Exercise directions: Needed from the entries below: every line that holds the word "edit".

Extracted data:
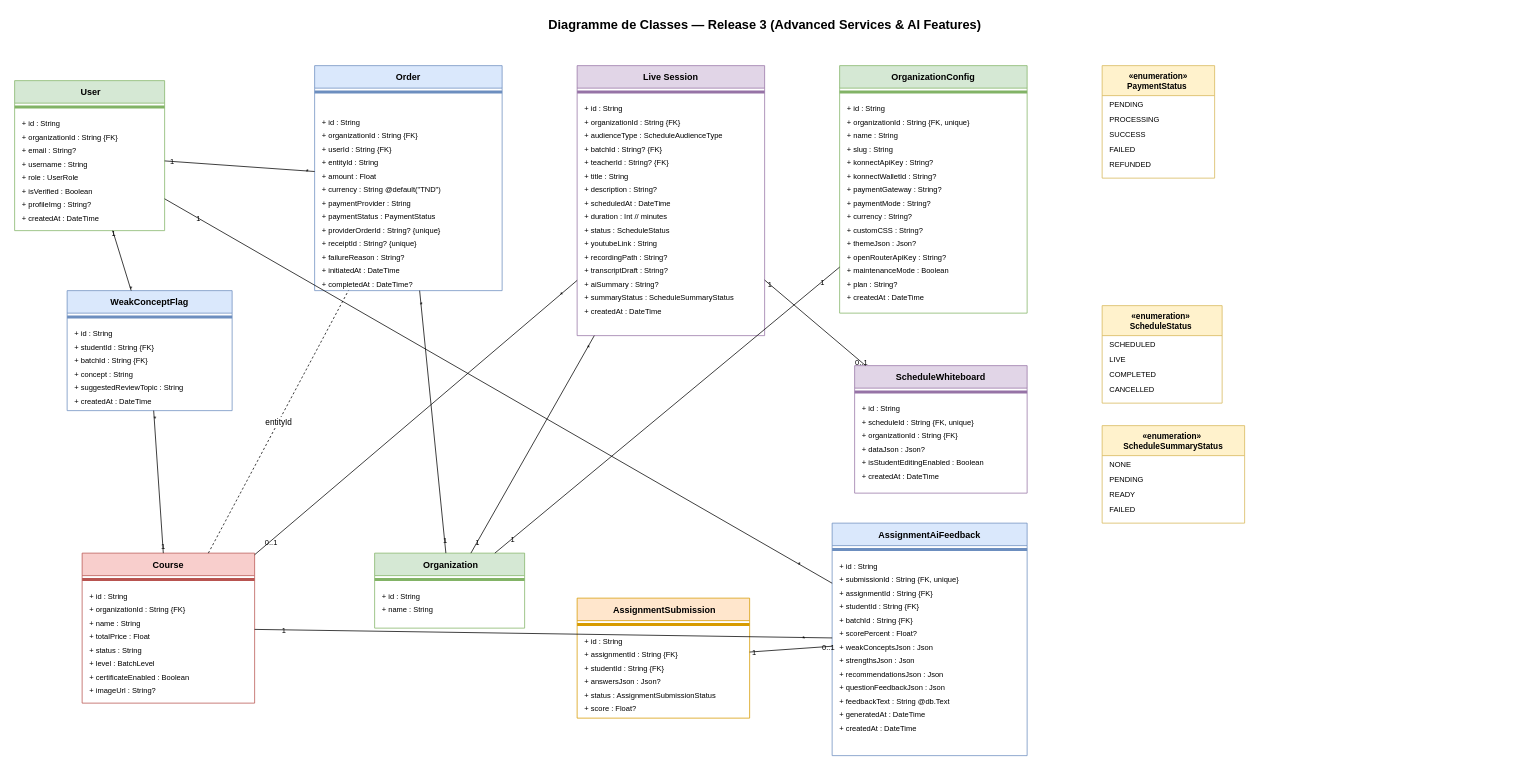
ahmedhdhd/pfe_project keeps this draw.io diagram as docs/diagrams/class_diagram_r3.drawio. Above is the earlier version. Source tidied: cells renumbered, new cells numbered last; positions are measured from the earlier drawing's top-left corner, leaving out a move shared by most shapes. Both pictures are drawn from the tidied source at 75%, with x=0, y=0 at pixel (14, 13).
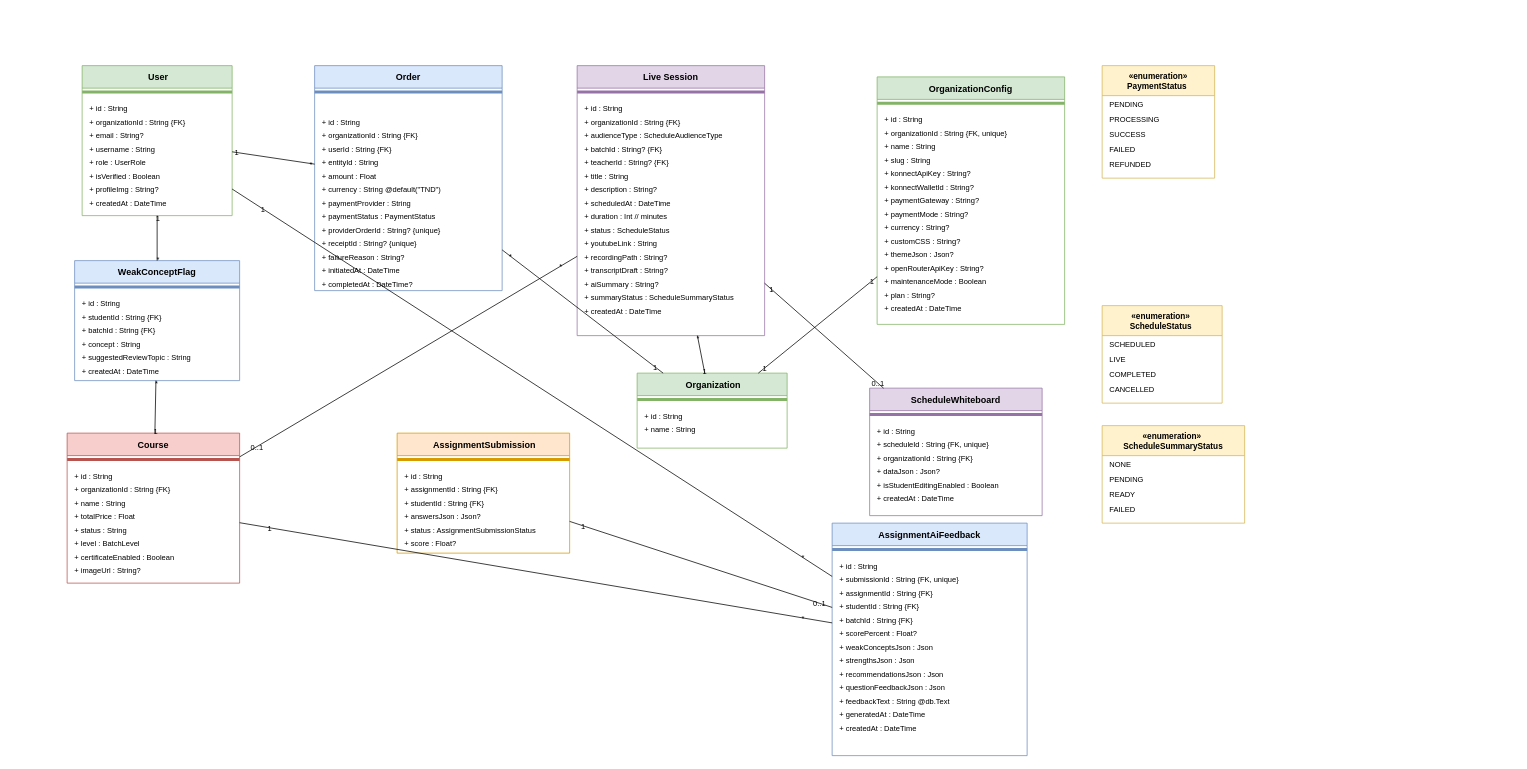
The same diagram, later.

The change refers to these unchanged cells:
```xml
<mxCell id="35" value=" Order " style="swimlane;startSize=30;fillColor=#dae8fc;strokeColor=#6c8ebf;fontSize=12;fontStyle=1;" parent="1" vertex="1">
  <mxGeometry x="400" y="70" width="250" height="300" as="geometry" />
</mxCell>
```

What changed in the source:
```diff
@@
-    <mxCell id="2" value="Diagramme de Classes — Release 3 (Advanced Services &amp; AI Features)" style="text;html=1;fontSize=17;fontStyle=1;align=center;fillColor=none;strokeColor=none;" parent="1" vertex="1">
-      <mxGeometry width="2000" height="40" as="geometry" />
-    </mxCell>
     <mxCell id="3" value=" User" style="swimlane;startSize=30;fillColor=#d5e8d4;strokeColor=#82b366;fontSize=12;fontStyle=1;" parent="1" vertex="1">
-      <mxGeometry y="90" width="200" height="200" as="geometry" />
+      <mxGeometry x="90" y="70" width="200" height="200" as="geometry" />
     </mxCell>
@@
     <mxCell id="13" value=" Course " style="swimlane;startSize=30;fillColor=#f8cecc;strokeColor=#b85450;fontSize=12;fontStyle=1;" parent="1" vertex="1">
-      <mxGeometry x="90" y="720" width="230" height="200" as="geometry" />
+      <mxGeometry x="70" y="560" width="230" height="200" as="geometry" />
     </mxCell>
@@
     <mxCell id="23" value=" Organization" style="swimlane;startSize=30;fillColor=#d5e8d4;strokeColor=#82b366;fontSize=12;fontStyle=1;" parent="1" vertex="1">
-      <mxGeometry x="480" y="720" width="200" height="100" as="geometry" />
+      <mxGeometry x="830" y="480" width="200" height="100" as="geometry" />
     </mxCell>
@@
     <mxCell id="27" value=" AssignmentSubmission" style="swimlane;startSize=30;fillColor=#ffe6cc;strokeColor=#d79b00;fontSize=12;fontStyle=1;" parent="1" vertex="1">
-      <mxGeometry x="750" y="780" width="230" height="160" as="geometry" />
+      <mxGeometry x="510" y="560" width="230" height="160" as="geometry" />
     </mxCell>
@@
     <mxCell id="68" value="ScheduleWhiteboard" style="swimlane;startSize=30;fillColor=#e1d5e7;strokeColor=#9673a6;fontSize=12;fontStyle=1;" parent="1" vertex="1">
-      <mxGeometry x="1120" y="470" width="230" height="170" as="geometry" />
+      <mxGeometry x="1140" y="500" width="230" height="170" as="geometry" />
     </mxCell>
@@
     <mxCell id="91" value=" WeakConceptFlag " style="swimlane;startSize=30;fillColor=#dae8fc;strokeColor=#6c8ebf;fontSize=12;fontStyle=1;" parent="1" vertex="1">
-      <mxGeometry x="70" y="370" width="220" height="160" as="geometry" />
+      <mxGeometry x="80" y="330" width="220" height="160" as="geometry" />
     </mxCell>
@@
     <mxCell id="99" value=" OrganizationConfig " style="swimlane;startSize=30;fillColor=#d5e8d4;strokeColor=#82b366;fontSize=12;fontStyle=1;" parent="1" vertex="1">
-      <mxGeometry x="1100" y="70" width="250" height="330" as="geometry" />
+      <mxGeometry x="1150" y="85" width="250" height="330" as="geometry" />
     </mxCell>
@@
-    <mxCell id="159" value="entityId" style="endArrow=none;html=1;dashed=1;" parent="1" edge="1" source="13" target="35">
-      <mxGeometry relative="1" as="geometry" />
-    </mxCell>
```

* * *

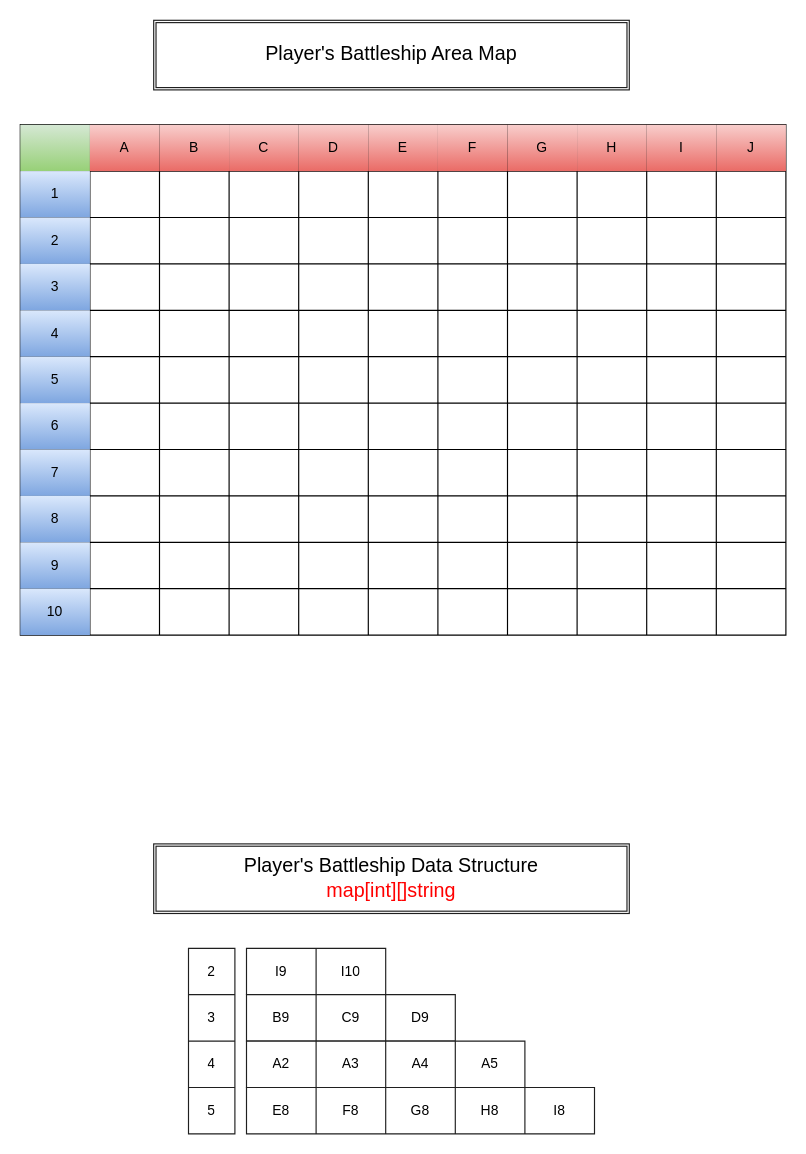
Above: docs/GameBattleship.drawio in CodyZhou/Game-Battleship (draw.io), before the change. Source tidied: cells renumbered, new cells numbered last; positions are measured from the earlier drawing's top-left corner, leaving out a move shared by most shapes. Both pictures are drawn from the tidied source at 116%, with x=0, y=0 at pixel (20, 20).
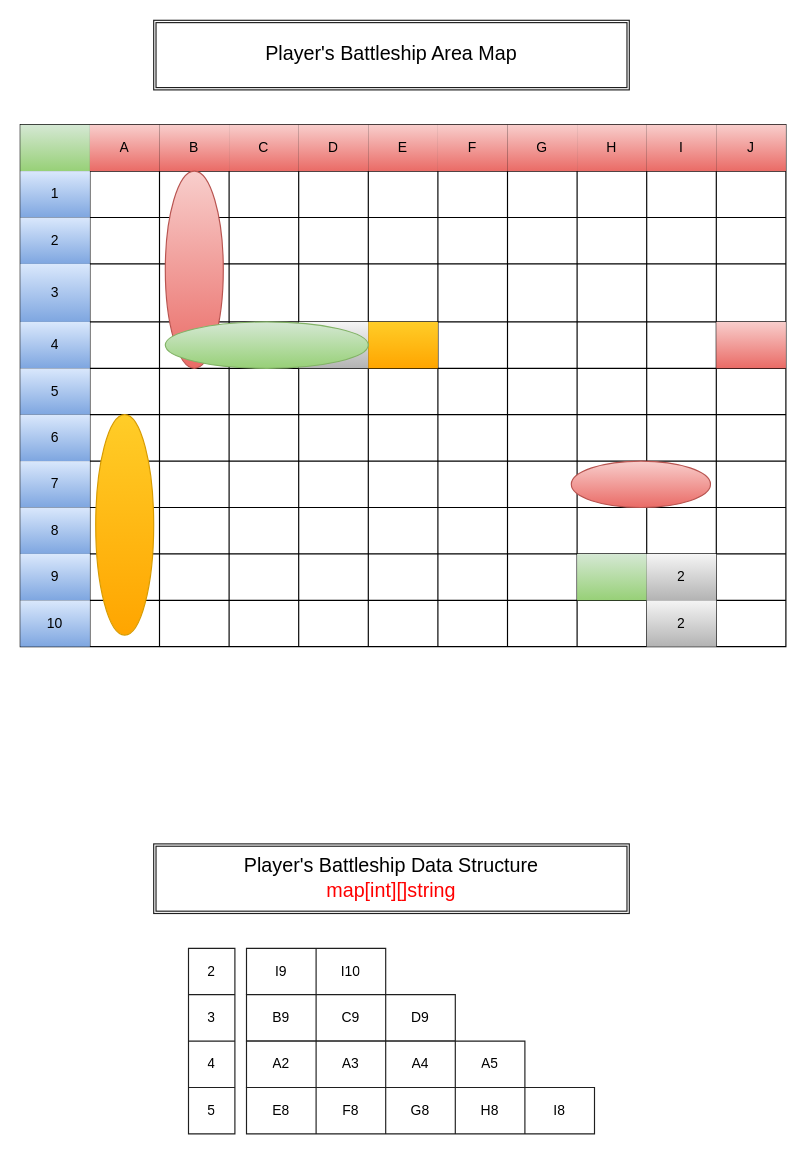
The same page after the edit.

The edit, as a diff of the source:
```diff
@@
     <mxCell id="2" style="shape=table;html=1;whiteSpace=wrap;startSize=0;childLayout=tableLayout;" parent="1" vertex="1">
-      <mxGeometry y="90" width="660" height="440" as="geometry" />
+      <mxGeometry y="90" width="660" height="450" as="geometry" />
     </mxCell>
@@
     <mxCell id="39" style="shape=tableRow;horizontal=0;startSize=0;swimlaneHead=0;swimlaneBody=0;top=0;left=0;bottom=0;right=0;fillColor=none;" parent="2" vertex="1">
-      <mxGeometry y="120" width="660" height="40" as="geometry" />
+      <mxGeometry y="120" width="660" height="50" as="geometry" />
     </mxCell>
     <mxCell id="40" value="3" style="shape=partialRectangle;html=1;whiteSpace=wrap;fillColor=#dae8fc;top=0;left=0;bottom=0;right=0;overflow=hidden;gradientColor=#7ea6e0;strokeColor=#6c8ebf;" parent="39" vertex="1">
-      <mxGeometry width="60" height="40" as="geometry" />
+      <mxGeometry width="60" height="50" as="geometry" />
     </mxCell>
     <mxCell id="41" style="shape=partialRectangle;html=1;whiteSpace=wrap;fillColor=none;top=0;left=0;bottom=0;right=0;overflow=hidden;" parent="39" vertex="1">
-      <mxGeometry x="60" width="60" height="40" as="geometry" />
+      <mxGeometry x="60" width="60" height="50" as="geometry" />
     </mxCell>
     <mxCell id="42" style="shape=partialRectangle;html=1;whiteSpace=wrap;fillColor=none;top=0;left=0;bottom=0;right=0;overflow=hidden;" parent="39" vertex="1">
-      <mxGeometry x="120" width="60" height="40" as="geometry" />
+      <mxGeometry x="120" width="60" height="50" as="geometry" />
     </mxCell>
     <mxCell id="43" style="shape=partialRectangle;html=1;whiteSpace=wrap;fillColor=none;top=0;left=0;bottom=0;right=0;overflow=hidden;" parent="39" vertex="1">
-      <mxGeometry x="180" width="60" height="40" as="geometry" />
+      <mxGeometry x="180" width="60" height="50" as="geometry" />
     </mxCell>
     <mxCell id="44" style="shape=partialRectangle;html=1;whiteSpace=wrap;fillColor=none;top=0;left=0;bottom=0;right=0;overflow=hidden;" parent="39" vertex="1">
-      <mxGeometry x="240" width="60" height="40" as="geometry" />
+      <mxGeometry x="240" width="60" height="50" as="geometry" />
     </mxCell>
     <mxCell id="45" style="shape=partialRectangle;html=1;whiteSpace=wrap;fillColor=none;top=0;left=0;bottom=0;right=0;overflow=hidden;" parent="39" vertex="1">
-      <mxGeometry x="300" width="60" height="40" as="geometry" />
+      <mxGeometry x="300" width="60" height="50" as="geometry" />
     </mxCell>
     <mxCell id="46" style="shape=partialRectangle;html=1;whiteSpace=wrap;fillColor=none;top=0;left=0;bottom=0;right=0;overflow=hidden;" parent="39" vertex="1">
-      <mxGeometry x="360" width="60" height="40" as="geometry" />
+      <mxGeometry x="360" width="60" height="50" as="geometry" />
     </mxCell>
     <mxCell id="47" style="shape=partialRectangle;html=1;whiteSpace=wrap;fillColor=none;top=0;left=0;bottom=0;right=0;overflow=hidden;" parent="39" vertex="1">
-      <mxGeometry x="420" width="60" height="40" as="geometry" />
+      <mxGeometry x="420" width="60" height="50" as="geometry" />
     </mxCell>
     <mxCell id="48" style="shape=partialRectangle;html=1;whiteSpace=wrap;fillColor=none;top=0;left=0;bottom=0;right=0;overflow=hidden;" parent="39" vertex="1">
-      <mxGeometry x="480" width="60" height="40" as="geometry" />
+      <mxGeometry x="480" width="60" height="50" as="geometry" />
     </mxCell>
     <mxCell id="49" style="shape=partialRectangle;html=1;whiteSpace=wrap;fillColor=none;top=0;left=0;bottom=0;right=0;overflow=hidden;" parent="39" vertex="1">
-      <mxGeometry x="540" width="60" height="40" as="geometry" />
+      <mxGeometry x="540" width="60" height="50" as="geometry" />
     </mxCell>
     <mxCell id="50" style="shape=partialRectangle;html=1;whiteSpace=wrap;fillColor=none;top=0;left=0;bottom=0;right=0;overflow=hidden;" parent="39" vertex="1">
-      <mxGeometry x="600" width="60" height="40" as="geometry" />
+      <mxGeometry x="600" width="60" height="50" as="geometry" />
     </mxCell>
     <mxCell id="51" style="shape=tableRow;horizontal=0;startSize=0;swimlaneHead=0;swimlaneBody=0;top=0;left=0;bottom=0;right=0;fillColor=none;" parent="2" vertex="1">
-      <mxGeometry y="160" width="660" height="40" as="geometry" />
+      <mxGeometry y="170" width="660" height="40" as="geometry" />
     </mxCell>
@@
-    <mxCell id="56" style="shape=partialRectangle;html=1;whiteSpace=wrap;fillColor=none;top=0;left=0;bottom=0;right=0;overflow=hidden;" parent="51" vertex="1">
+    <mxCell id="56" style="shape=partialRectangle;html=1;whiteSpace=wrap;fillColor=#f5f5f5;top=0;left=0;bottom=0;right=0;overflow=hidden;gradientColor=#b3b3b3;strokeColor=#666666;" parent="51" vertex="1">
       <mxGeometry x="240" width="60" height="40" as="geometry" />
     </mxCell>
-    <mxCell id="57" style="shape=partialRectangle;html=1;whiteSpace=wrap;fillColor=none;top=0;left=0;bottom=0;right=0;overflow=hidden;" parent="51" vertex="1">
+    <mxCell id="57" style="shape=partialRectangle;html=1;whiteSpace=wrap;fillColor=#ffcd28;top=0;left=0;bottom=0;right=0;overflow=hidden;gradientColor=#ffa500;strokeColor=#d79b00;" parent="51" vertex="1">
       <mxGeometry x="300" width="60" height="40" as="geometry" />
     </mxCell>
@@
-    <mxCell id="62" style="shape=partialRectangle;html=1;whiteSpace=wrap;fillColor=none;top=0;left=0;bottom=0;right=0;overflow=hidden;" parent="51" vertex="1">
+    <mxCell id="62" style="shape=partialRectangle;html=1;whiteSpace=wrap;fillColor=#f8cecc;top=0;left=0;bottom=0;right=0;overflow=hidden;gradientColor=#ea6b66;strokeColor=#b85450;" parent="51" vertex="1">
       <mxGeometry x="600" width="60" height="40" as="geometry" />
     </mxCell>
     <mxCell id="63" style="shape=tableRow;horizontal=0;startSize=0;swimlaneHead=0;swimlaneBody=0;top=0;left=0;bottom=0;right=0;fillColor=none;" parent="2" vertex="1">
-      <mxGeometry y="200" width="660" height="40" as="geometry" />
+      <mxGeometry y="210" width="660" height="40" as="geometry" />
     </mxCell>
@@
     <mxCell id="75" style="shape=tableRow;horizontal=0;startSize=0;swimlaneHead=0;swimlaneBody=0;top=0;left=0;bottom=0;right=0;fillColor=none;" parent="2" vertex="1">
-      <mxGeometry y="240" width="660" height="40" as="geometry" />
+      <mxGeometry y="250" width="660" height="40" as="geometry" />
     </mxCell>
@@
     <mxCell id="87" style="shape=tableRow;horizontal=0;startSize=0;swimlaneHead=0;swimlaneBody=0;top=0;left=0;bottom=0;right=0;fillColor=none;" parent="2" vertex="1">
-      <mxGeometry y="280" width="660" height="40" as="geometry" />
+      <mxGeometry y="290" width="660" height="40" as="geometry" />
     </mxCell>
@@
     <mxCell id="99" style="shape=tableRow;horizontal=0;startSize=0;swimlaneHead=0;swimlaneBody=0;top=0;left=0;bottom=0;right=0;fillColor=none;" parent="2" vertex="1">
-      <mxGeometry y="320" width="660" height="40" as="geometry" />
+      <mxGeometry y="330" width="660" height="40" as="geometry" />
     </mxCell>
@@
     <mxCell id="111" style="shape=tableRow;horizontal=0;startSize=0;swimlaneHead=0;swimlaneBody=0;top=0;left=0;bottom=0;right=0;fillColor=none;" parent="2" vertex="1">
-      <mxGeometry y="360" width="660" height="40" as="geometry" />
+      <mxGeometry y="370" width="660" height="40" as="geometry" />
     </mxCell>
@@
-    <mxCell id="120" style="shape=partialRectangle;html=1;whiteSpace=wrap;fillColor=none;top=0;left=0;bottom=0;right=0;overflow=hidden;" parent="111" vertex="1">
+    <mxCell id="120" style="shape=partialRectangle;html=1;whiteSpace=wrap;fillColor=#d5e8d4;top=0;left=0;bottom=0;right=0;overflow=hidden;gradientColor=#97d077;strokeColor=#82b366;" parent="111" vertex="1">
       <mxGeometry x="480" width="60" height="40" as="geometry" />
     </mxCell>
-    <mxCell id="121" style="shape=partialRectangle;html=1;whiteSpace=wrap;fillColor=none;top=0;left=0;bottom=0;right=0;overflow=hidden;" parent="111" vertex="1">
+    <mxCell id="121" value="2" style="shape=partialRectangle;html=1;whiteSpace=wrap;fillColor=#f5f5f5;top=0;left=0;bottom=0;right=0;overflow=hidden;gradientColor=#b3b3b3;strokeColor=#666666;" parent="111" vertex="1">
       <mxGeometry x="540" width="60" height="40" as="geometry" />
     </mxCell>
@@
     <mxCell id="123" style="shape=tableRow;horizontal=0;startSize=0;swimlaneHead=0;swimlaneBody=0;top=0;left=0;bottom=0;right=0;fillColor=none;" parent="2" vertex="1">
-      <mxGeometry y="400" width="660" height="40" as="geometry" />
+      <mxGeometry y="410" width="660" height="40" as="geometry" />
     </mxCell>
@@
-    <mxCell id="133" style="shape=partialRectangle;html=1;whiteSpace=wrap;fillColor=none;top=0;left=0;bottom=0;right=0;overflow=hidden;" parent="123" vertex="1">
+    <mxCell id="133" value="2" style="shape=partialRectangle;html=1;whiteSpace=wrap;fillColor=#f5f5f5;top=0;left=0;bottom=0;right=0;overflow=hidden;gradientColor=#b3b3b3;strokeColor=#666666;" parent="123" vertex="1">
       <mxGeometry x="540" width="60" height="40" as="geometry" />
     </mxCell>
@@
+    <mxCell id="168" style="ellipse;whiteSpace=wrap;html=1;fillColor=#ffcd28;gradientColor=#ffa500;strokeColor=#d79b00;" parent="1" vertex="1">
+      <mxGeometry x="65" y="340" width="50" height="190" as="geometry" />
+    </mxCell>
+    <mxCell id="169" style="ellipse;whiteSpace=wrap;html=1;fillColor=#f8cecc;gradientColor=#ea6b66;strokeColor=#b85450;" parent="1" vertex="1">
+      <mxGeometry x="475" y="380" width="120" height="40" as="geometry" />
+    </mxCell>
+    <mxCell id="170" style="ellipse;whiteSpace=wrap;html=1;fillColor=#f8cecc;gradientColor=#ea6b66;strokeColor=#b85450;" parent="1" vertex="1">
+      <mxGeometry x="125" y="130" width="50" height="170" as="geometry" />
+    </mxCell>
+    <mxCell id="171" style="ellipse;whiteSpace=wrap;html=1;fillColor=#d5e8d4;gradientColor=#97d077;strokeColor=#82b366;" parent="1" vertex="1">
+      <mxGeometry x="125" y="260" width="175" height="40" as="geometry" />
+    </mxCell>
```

Solution for this problem:
The same page after the edit.
The edit, as a diff of the source:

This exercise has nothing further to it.